David Parker’s DIY disaster
Poor Labour MP David Parker has had a bad year and it got worse last week after some post-election DIY therapy went awry. Parker broke his leg, badly, while working on his holiday house.
Parker - who is actually a pretty proficient builder - said he was re-piling the wee bunkhouse at his crib in Karitane, near Dunedin, and building a deck and stairs in front of it - “ironically because I was worried someone would break their leg on the rotten deck”.
In the process of trying to dismantle the old verandah, it collapsed and he fell about two metres and hit one of the new flooring joists. The result was bad breaks to his tibia and fibula and part of his knee. He spent time in hospital after having surgery to put plates and screws in and was not allowed to put weight on it for six weeks.
“I’m actually quite a capable builder, and I’ve never been that stupid before.”
Parker said his daughter Ruby had been looking after him in Dunedin. “I’ve been so well taken care of by my friends and family. It’s been a beautiful thing, quite touching.”
He did show Beehive Diaries his x-rays but they are not pretty so we will spare eyes.
Parker will not be able to return to Parliament until next year.
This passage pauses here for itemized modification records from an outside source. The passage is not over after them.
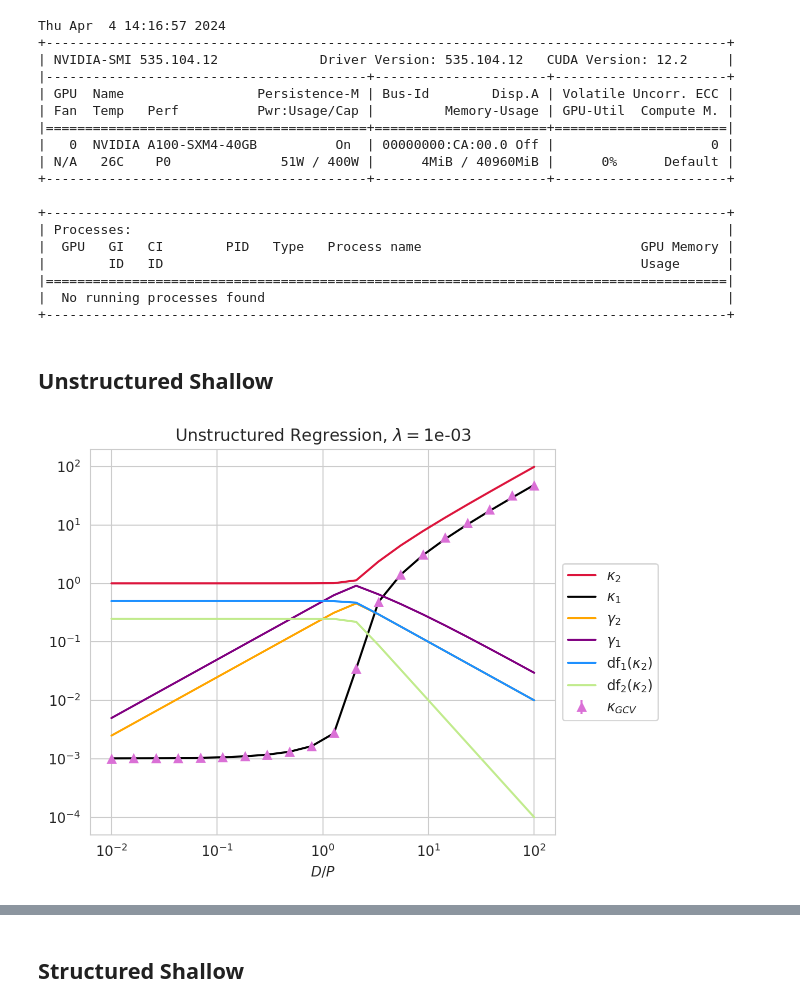
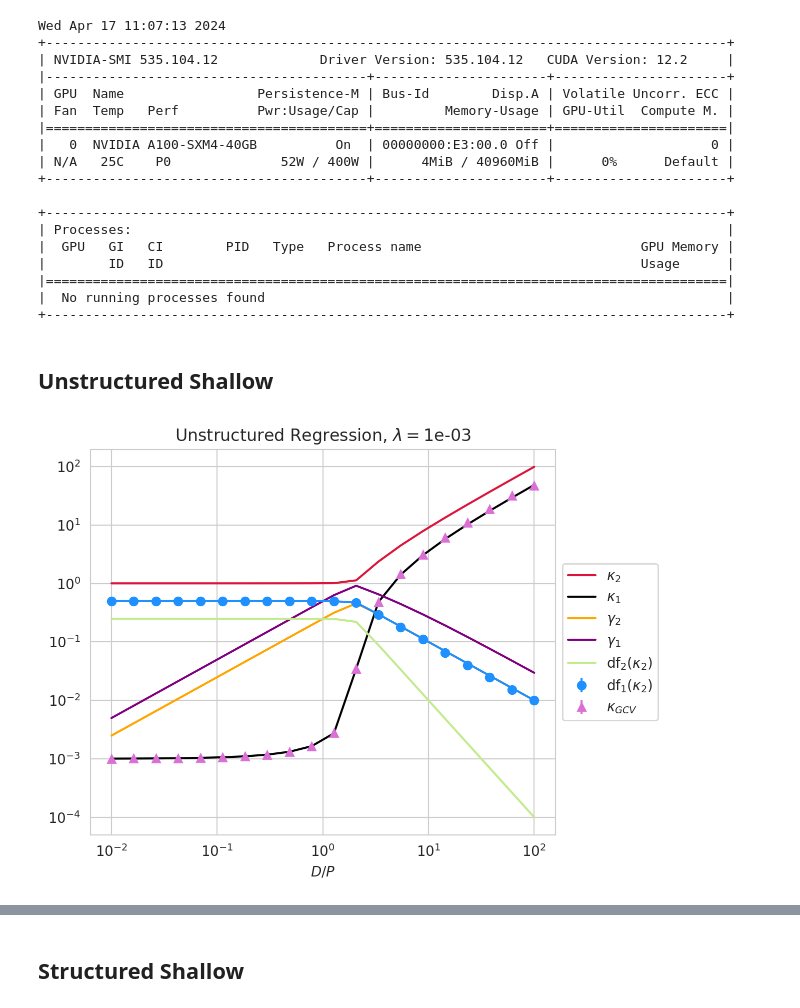
Before and after one commit to Pehlevan-Group/S_transform, a Jupyter notebook: linear_random_features.ipynb, the cells around one changed output, grey strips where cells are left out. Saved outputs shown, nothing was run; the diff lists cells and outputs as text; code cells hidden in the pictures.

```diff
--- a/linear_random_features.ipynb
+++ b/linear_random_features.ipynb
@@ -9,21 +9,24 @@ import pandas as pd
 from tqdm import tqdm
 from collections import defaultdict
 from scipy.optimize import fsolve, root, bisect
+import os
+if not os.path.exists('figures'):
+    os.makedirs('figures')
 
 %config InlineBackend.figure_format = 'retina'
 
 sns.set_style('whitegrid')
 !nvidia-smi
 # %% [output]
-Thu Apr  4 14:16:57 2024
+Wed Apr 17 11:07:13 2024
 +---------------------------------------------------------------------------------------+
 | NVIDIA-SMI 535.104.12             Driver Version: 535.104.12   CUDA Version: 12.2     |
 |-----------------------------------------+----------------------+----------------------+
 | GPU  Name                 Persistence-M | Bus-Id        Disp.A | Volatile Uncorr. ECC |
 | Fan  Temp   Perf          Pwr:Usage/Cap |         Memory-Usage | GPU-Util  Compute M. |
 |=========================================+======================+======================|
-|   0  NVIDIA A100-SXM4-40GB          On  | 00000000:CA:00.0 Off |                    0 |
-| N/A   26C    P0              51W / 400W |      4MiB / 40960MiB |      0%      Default |
+|   0  NVIDIA A100-SXM4-40GB          On  | 00000000:E3:00.0 Off |                    0 |
+| N/A   25C    P0              52W / 400W |      4MiB / 40960MiB |      0%      Default |
 +-----------------------------------------+----------------------+----------------------+
 
 +---------------------------------------------------------------------------------------+
@@ -275,18 +273,15 @@ sigma_epsilon = 0.25
 
 D = 200
 N = 100
-num_F_seeds = 40
-num_X_seeds = 40
+num_F_seeds = 25
+num_X_seeds = 25
 
-b1 = 0.0
-b2 = 0.0
-a = 0.0
 lamb = 1e-3
 
-etasX = jnp.arange(1, D+1)**(-b1)
-etasF = jnp.arange(1, N+1)**(-b2)
+etasX = jnp.arange(1, D+1)**(-0.0)
+etasF = jnp.arange(1, N+1)**(-0.0)
 SX = jnp.diag(etasX)
-w = jnp.arange(1, D+1)**(-(a-b1)/2)
+w = jnp.arange(1, D+1)**(-0.0)
 w = w / jnp.sqrt(jnp.sum(w**2))
 
 X_te_key = random.PRNGKey(0)
@@ -296,29 +291,28 @@ y_te = X_te @ w
 expt = simulate_theory([D, N], qs, lamb, sigma_epsilon, etasX, [etasF], w, X_te, y_te, num_X_seeds, num_F_seeds)
 
 qs2 = qs
-thry = solve_theory([D, N], qs2, lamb, sigma_epsilon, etasX, [etasF], w)
+thry = solve_theory([D, N], qs2, lamb, sigma_epsilon, etasX, [etasF], w, anneal_steps=4)
 # %%
 sns.set_palette('rainbow', n_colors=7)
 plt.figure(figsize=(6, 5))
 plt.plot(qs2, thry['kappa2'], label="$\\kappa_2$", c='crimson')
 plt.plot(qs2, thry['kappa1'], label="$\\kappa_1$", c='k')
 plt.plot(qs2, thry['gamma2'], label="$\\gamma_2$", c='orange')
 plt.plot(qs2, thry['gamma1'], label="$\\gamma_1$", c='purple')
-plt.plot(qs2, thry['df1k2'], label="df$_1(\\kappa_2)$", c='dodgerblue')
+plt.plot(qs2, thry['df1k2'],  c='dodgerblue')
+plt.errorbar(qs2, expt['df1'], expt['df1_std'], marker='o', linestyle="", label="df$_1(\\kappa_2)$", c='dodgerblue')
 plt.plot(qs2, thry['df2k2'], label="df$_2(\\kappa_2)$", c='C4')
+
 plt.errorbar(qs, expt['kappa_GCV'], expt['kappa_GCV_std'], label="$\\kappa_{GCV}$", c='orchid', marker='^', linestyle="")
-
-# plt.plot(qs2, dlogk2k1, label="dlogk2k1", c='C1')
-# plt.errorbar(qs2, [np.mean(df1_empirical[q]) for q in qs], [np.std(df1_empirical[q]) for q in qs] , marker='o', linestyle="", label="df$_1$ emp", c='dodgerblue')
 
 plt.legend(loc='center left', bbox_to_anchor=(1, 0.5))
 plt.xscale('log')
 plt.yscale('log')
 plt.xlabel(r'$D/P$')
 plt.title(f"Unstructured Regression, $\\lambda=${lamb:.0e}")
 plt.savefig('figures/LRF_unstructured_params.pdf', bbox_inches='tight')
 # %% [output]
-[figure, old version]
+[figure, new version]
 # %%
 keys = ['Eg', 'Etr', 'Bias', 'VarX', 'VarF', 'VarXF', 'VarXe', 'VarXFe']
 colors = ['k', 'b', 'forestgreen', 'orange', 'purple', 'pink', 'crimson', 'coral']
```
Also changed, not shown: parts of 20 cells of this notebook, 1 other file.
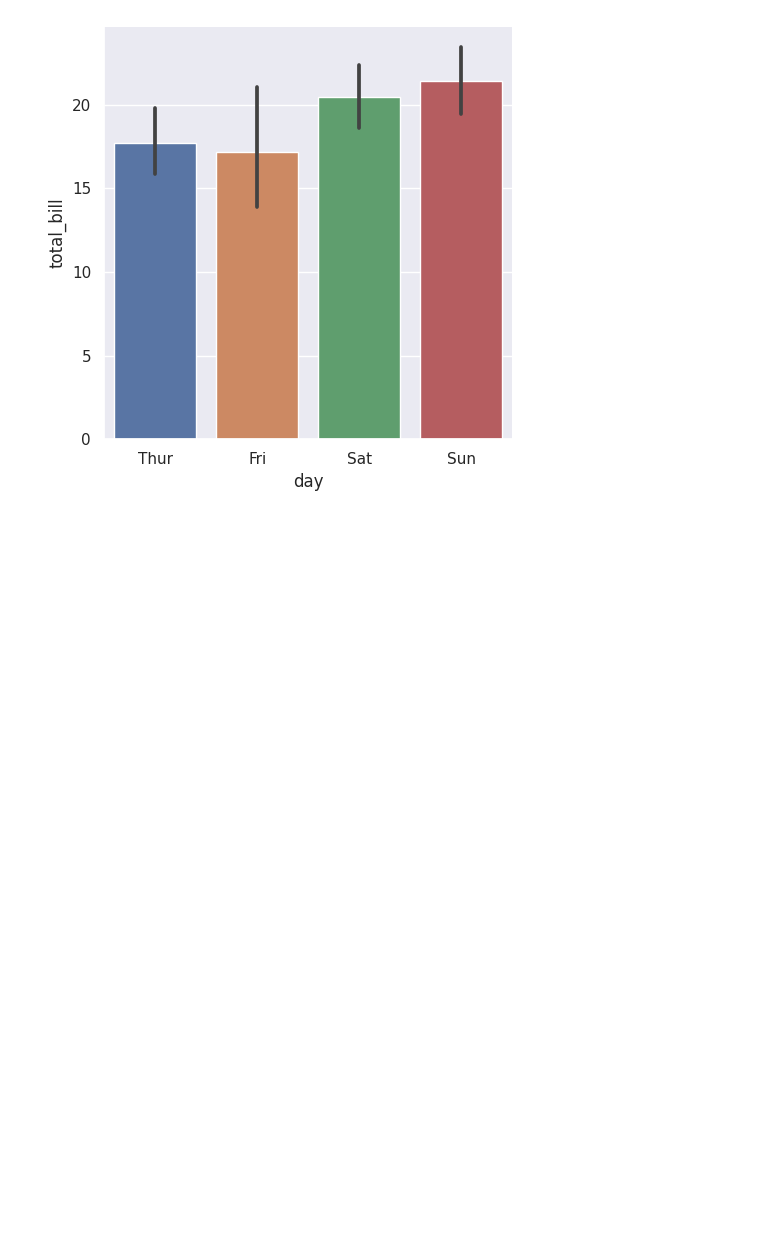
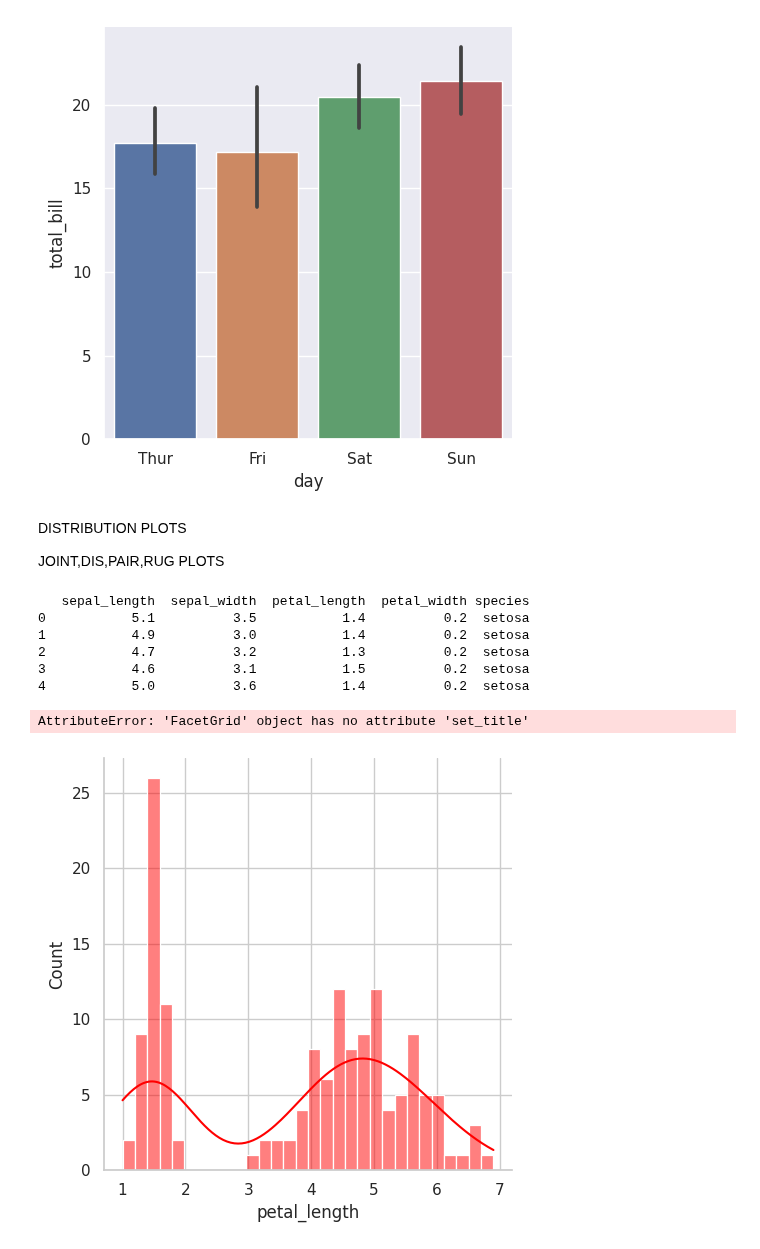
Before and after one commit to Sath2003/DAV, a Jupyter notebook: LABSHEET - 7.ipynb, the cells around one changed output. Saved outputs shown, nothing was run; the diff lists cells and outputs as text; code cells hidden in the pictures; blank space fills up the shorter version.

```diff
--- a/LABSHEET - 7.ipynb
+++ b/LABSHEET - 7.ipynb
@@ -101,3 +101,23 @@ print('Plots Saved')
 Plots Saved
 [figure]
 [figure]
+# %% [markdown]
+DISTRIBUTION PLOTS
+
+JOINT,DIS,PAIR,RUG PLOTS
+# %%
+sns.set_style('whitegrid')
+df = sns.load_dataset('iris')
+print(df.head())
+sns.displot(df['petal_length'],kde=True,color='red',bins=30).set_title('Dist Plot')
+jointgrid = sns.JointGrid(x='petal_length',y='petal_width,data=df')
+jointgrid =
+# %% [output]
+   sepal_length  sepal_width  petal_length  petal_width species
+0           5.1          3.5           1.4          0.2  setosa
+1           4.9          3.0           1.4          0.2  setosa
+2           4.7          3.2           1.3          0.2  setosa
+3           4.6          3.1           1.5          0.2  setosa
+4           5.0          3.6           1.4          0.2  setosa
+AttributeError: 'FacetGrid' object has no attribute 'set_title'
+[figure, added]
```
Instead, Parliament will have to come to him for him to be sworn in as an MP. The Clerk of the House will travel to Dunedin to do it.
New ministers’ staff comings and goings
New ministers are slowly getting their staff into place, including some key hires in Finance Minister Nicola Willis’ office. Willis is bringing back some of the staff she worked with in her days as a staffer for former PM John Key. They are understood to include Paula Oliver, who was Key’s press secretary and then deputy chief of staff. Grant Johnston is also returning to the Beehive - he was Key’s economic adviser, originally out of Treasury.
On the outgoing side, Green Party press secretary Pearl Little has decided to go from the frying pan into the fire: Little left Parliament at the end of the week to take up her new job working for Wellington Mayor Tory Whanau. Little and Whanau have worked together before in Whanau’s previous life as the Green’s chief of staff. Little was originally in the Press Gallery and has managed to remain a popular soul with her former colleagues.
Has Shane Jones met his match?
One of the most interesting contests in the new Parliament is shaping up to be that between NZ First’s Shane Jones and Te Pāti Māori co-leader Debbie Ngarewa-Packer – and Jones may well have finally met his match.
Ngarewa-Packer is not one to hold back from kicking people in the slats if she thinks they need it, and clearly decided Jones needed it very much this week.
A joint appearance by the pair on 1News Breakfast on Tuesday, after Te Pāti Māori organised protest hikoi across the country, was very robust indeed. Even when Ngarewa-Packer wasn’t speaking, her facial expressions were doing it for her. At the end, the presenter Anna Burns-Francis’ mic was still on when it cut to the ad break and she noted to her colleagues: “I feel like I’ve just done seven rounds.”